Something I keep hearing from WoW vets is "the game doesn't properly start until [insert level here]. That level can be anything from 10 through to 90, but I think it completely negates what is compelling about World of Warcraft: it's fundamentally fun to just click on things and attack enemies. It's fun to get new gear and it's fun to level up. At its most basic, the World of Warcraft gameplay loop is as compelling as swinging a sword in Dark Souls, lobbing a grenade in Halo or jumping in Mario.

The terrifying thing is: I can't really explain why.

In Dark Souls there is weight and timing. In Halo it's all about weapon balance and feel. Mario is about traction and 'stickyness'. World of Warcraft? Its appeal is far more intangible – I'm using the word 'fun' – that useless catch-all term – because I can't think of another way to describe it.


I think that unquantifiable appeal, that 'Blizzard Magic' is part of the reason why people are so unwilling to discuss World of Warcraft in terms of how good it actually is. People find it difficult verbalise what makes it so good to begin with, so they stick to the narrative they can verbalise.

World of Warcraft is addictive. World of Warcraft is a fun way to socialise. World of Warcraft had an awesome South Park episode dedicated to it. Etc, etc, etc.


World of Warcraft is a really well made video game and I want to play it because I enjoy it.

People forget to say that.

Illustration for article titled An Idiot In Azeroth: Part Two

I forgot to say that. In fact, I approached this World of Warcraft experiment with all those preconceptions and started using that language to describe my early experiences. But even now — a week into my time with World of Warcraft, five hours of game time later – I'm starting to realise how wrong I was.

World of Warcraft is more than a compulsion, even though it's compelling. It's more than an addiction despite being addictive.


I scramble in the mines. I kill monsters for gold dust. Dozens of other low level players have the same idea as me and we're racing each other to spawn points like toddlers chasing down pigeons. Stumbling over one another, clicking the wrong things – being the complete noobs that we are, basically.

I realise I should be racing towards some arbitrary goal and, in a sense, I am. But I'm also happy just to be here, clicking on the bad guys, clicking on attacks. Collecting the new gear and adding it to my person.


Like I said: I think I am starting to enjoy World of Warcraft.

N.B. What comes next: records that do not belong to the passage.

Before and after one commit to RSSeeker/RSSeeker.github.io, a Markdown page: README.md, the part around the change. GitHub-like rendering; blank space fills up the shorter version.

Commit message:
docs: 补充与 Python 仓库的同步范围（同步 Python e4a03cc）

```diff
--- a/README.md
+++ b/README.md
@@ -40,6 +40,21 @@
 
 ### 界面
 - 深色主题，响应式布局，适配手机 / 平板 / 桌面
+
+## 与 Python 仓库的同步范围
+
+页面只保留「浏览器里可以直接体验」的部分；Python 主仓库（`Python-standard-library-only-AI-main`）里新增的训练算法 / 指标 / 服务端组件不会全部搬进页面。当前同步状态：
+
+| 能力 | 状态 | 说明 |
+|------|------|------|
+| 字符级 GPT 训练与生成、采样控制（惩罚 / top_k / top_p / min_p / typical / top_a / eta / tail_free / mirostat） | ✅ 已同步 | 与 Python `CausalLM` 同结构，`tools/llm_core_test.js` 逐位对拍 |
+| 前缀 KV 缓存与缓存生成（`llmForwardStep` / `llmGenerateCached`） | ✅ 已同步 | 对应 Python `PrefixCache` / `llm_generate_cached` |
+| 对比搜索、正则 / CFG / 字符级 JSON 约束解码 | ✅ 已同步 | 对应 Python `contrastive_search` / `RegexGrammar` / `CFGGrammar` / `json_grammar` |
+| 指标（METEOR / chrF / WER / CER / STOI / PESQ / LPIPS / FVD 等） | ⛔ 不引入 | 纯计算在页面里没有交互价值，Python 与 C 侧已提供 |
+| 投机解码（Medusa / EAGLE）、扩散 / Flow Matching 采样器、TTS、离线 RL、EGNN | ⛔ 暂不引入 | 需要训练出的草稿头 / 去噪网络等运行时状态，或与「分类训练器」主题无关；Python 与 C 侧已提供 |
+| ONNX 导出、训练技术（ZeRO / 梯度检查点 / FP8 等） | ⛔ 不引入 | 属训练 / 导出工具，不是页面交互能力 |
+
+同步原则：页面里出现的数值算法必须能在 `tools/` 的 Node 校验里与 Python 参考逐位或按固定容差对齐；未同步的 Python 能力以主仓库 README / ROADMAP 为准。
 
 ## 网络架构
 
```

You can read part one of Idiot in Azeroth here. Stay tuned throughout the month for more entries into An Idiot In Azeroth.


This post originally appeared on Kotaku Australia, where Mark Serrels is the Editor. You can follow him on Twitter if you're into that sort of thing.


Dr. M to the J, PhD

Do yourself a favor and play as a Pandaren or Goblin. You're going absurdly slowly and they have the best starting areas. Elwyn is atrocious.